If someone is injured in a car accident, under part 7 of the Insurance (Vehicle) Act, ICBC is required to pay all reasonable expenses for necessary medical, surgical, dental, hospital, ambulance or professional nursing services. Where does this leave medical marijuana users?
According to surveys commissioned by Health Canada, there are roughly 500,000 medical cannabis users in Canada over the age of 25. Despite recent inroads made by supporters of legalization and the proliferation of compassionate clubs and dispensaries, the only legal means through which Canadians can obtain access to marijuana for medical purposes is through the support of their physician and Health Canada via the Marijuana for Medical Purposes Regulations (MMPR). Currently there are 35,000 to 40,000 patients enrolled in Health Canada’s medical marijuana program, representing a fraction of the total medical users. The effect is that despite having a medical prescription and purchasing marijuana products at a dispensary many users of medical marijuana are obtaining the drug outside the legal framework. The changing dynamic of the marijuana regulatory framework has resulted in some notable recent decisions on whether damages can be awarded for the medical use of marijuana.
In Amini v. Mondragaon, 2014 BCSC 1590, the plaintiff was injured as a result of a rear-end collision. After the accident, the plaintiff suffered chronic pain in her right shoulder and severe headaches, which limited her ability to do house work. Her doctor recommended that she be put on the Medical Marijuana Program to receive topical ointment to apply to painful areas while working on rehabilitation and strengthening for six months. The plaintiff was awarded $6,500 for the medical marijuana program and $1,500 for physiotherapy based on her doctor’s recommendation.
In Joinson v. Heran, 2011 BCSC 727 (CanLII) a plaintiff suffered health complications as a result of an unnecessary surgery and negligence on the part of a surgeon. Due to the difficulty in obtaining marijuana through Health Canada, the patient was purchasing through another dispensary. Despite asking for $822,000 in compensation for a lifetime supply the court awarded the plaintiff $30,000 for the cost of medical marijuana based on the maximum allowed by Health Canada, and priced as if purchased from a Health Canada legally authorized source, or at the cost of the medically equivalent amount of a synthetic substitute. In the opinion of Justice the evidence supported a finding that compensation for some medical marijuana was reasonably necessary. Despite the fact that the plaintiff had been purchasing his marijuana outside the legal regime, he was still able to receive an award for medical marijuana based on the recommended dosage and cost set out in the Health Canada regulations.

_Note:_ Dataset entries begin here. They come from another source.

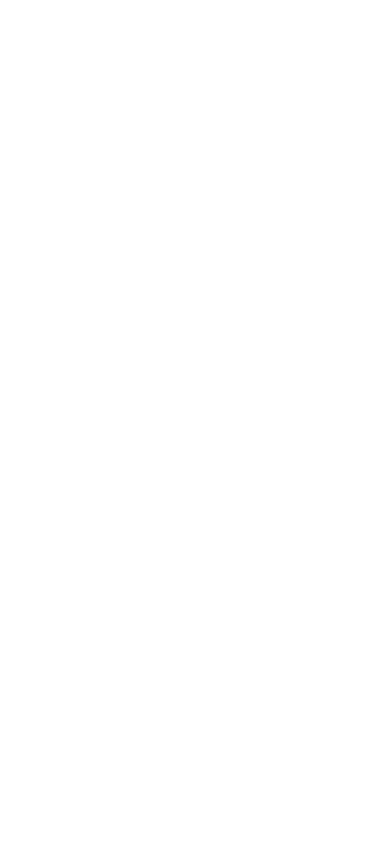
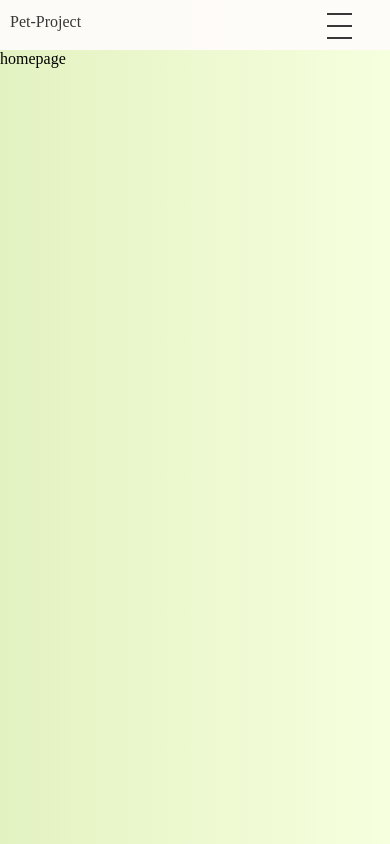
Before and after one commit to natko22/pet-project-frontend, a React (Create React App) app: page / in a window 390 px wide. Before the commit this address had no page. Built offline with nearby package versions, Linux system fonts and the light colour scheme.

Commit message:
create nav bar

```diff
--- a/src/App.css
+++ b/src/App.css
@@ -122,3 +122,99 @@
   font-size: 18px;
   font-family: "Times New Roman", Times, serif;
 }
+
+/* start - css for nav bar */
+.nav {
+  height: 50px;
+  width: 100%;
+  background-color: #fffcfceb;
+  position: relative;
+}
+
+.nav > .nav-header {
+  display: inline;
+}
+.nav > .nav-header  > a {
+  display: inline-block;
+  padding: 13px 10px 13px 10px;
+  text-decoration: none;
+  color: #373737;
+}
+
+.nav > .nav-header > .nav-title {
+  display: inline-block;
+  font-size: 22px;
+  color: #373737;
+  padding: 10px 10px 10px 10px;
+}
+
+.nav > .nav-btn {
+  display: none;
+}
+
+.nav > .nav-links {
+  display: inline;
+  float: right;
+  font-size: 18px;
+}
+
+.nav > .nav-links > a {
+  display: inline-block;
+  padding: 13px 20px 13px 20px;
+  text-decoration: none;
+  color: #373737;
+}
+
+.nav > .nav-links > a:hover {
+  background-color: rgba(210, 210, 210, 0.443);
+}
+
+.nav > #nav-check {
+  display: none;
+}
+
+@media (max-width:600px) {
+  .nav > .nav-btn {
+    display: inline-block;
+    position: absolute;
+    right: 0px;
+    top: 0px;
+  }
+  .nav > .nav-btn > label {
+    display: inline-block;
+    width: 50px;
+    height: 50px;
+    padding: 13px;
+  }
+
+  .nav > .nav-btn > label > span {
+    display: block;
+    width: 25px;
+    height: 10px;
+    border-top: 2px solid #373737;
+  }
+  .nav > .nav-links {
+    position: absolute;
+    display: block;
+    width: 100%;
+    background-color: #fffcfceb;
+    height: 0px;
+    transition: all 0.3s ease-in;
+    overflow-y: hidden;
+    top: 50px;
+    left: 0px;
+  }
+  .nav > .nav-links > a {
+    display: block;
+    width: 100%;
+  }
+  .nav > #nav-check:not(:checked) ~ .nav-links {
+    height: 0px;
+  }
+  .nav > #nav-check:checked ~ .nav-links {
+    height: calc(100vh - 50px);
+    overflow-y: auto;
+  }
+}
+
+/* end - css for nav bar */
--- a/src/App.js
+++ b/src/App.js
@@ -3,11 +3,15 @@
 import SignupPage from "./pages/SignupPage";
 import LoginPage from "./pages/LoginPage.jsx";
 import ProfilePage from "./pages/ProfilePage";
+import HomePage from "./pages/HomePage";
+import Navbar from "./components/Navbar";
 
 function App() {
   return (
     <div className="App">
+          <Navbar/>
       <Routes>
+        <Route path="/" element={<HomePage />} />
         <Route path="/signup" element={<SignupPage />} />
         <Route path="/login" element={<LoginPage />} />
         <Route path="/profile" element={<ProfilePage />} />
--- a/src/components/Navbar.jsx
+++ b/src/components/Navbar.jsx
@@ -0,0 +1,34 @@
+import React from "react";
+import { Link } from "react-router-dom";
+import { useContext } from "react";
+import { AuthContext } from "../context/auth.context";
+
+function Navbar() {
+    const{ isLoggedIn, logOutUser} = useContext(AuthContext)
+  return (
+    <div className="nav">
+      <input type="checkbox" id="nav-check" />
+      <div className="nav-header">
+        <Link to="/">
+          <div className="nav-title">Pet-Project</div>
+        </Link>
+      </div>
+      <div className="nav-btn">
+        <label htmlFor="nav-check">
+          <span></span>
+          <span></span>
+          <span></span>
+        </label>
+      </div>
+
+      {console.log("logedin check",isLoggedIn)}
+      {isLoggedIn? (<div className="nav-links"><Link to="/login" onClick={logOutUser}>Logout</Link></div>):
+      (<div className="nav-links"><Link to="/login">Login</Link>
+        <Link to="/signup">Singup</Link></div>)}
+
+
+    </div>
+  );
+}
+
+export default Navbar;
--- a/src/context/auth.context.jsx
+++ b/src/context/auth.context.jsx
@@ -1,5 +1,6 @@
 import React, { useState, useEffect } from "react";
 import axios from "axios";
+import { Navigate } from "react-router-dom";
 
 const API_URL = "http://localhost:5005";
 
--- /dev/null
+++ b/src/pages/HomePage.jsx
@@ -0,0 +1,10 @@
+import React from 'react'
+
+function homepage() {
+  return (
+    <div>
+    homepage</div>
+  )
+}
+
+export default homepage
```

However, the court was reluctant in Torchia v. Siegrist, 2015 BCSC 57 (CanLII) and in Datoc v. Raj, 2013 BCSC 308 (CanLII) to make any awards for medical marijuana for a plaintiff injured in a car accident based on the lack of evidence from doctors establishing the marijuana to be medically necessary.